Bronze cross pattée with laterally pieced ball suspension; the face with the crowned cipher of King Willem within a wreath of oak and laurel, the upper arm inscribed ‘VRIJWILLIG’ (voluntary); the reverse with the dates ‘1830 / 1831’ centrally within a wreath of oak and laurel, the upper, left, lower and right arms inscribed ‘TROUW AAN’, ‘VADERLAND’, ‘EN’, ‘KONING’ (True to Fatherland and King) respectively; on replaced correct ribbon for volunteers.

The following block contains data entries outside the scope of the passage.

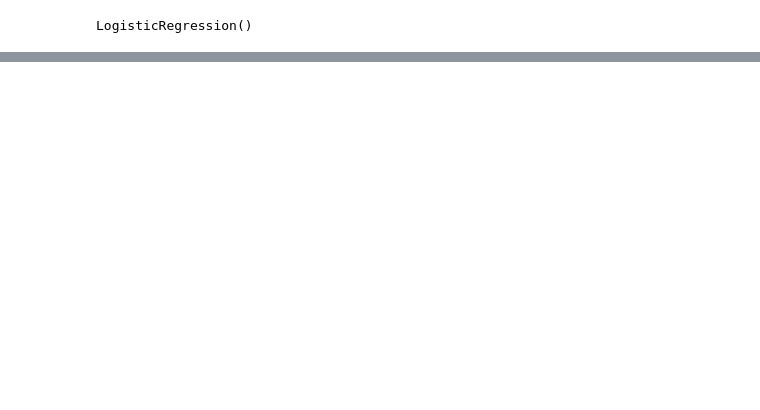
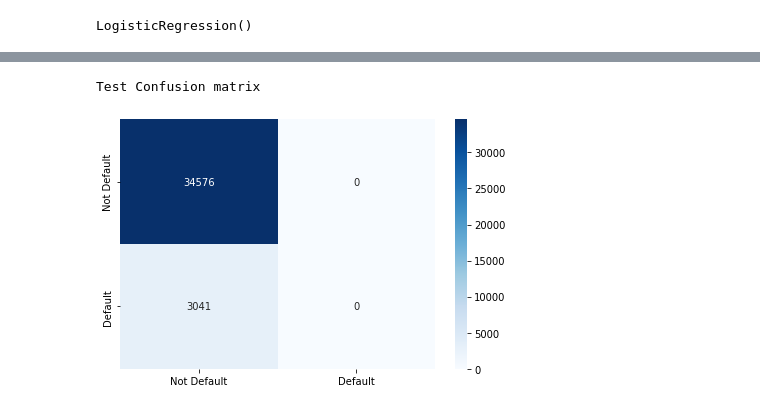
Before and after one commit to Asanka98/Regression, a Jupyter notebook: Logistic Regression/Logistic Regression V1.ipynb, the cells around one changed output, grey strips where cells are left out. Cells and saved outputs as stored; diff of their text form; code cells hidden in the pictures; blank space fills up the shorter version.

```diff
--- a/Logistic Regression/Logistic Regression V1.ipynb
+++ b/Logistic Regression/Logistic Regression V1.ipynb
@@ -429,0 +458,7 @@ Accuracy on training set: 0.9191090269636577
+# %%
+prediction_train = logistic_model.predict(X_1)
+# %%
+plot_confusionmatrix(y_train , prediction_train , dom = 'Test' )
+# %% [output]
+Test Confusion matrix
+[figure, added]
```
Also changed, not shown: parts of 10 cells of this notebook.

The Cross was instituted by Royal Order no. 70 on 12 September 1831 and awarded to participants in the war against Belgium of 1830-1831. Its official name is the Metalen Kruis (Metal Cross) but it is popularly known as the Hasselt Kruis (Hasselt Cross) since the bronze for the cross came from Belgian cannon captured during the Battle of Hasselt on 8 August 1831. A special version of the Cross was produced in smaller numbers for volunteers (as opposed to regular soldiers) and inscribed as in this example.
At the Congress of Vienna in 1815 at which the Great Powers laid out the post-Napoleonic European map, Belgium became part of the new Kingdom of the Netherlands. However, the French-speaking Catholic elements of the population became increasingly disenchanted with the rule of a Dutch-speaking Protestant King Willem I and a rebellion started in Brussels in 1830. Belgian independence was declared and Dutch forces invaded but withdrew at the insistence of France and Britain. The independence of Belgium with Prince Leopold of Saxe-Coburg-Gotha as king was ratified at the London Conference of 1830-1831.
An excellent example of an early and rare medal.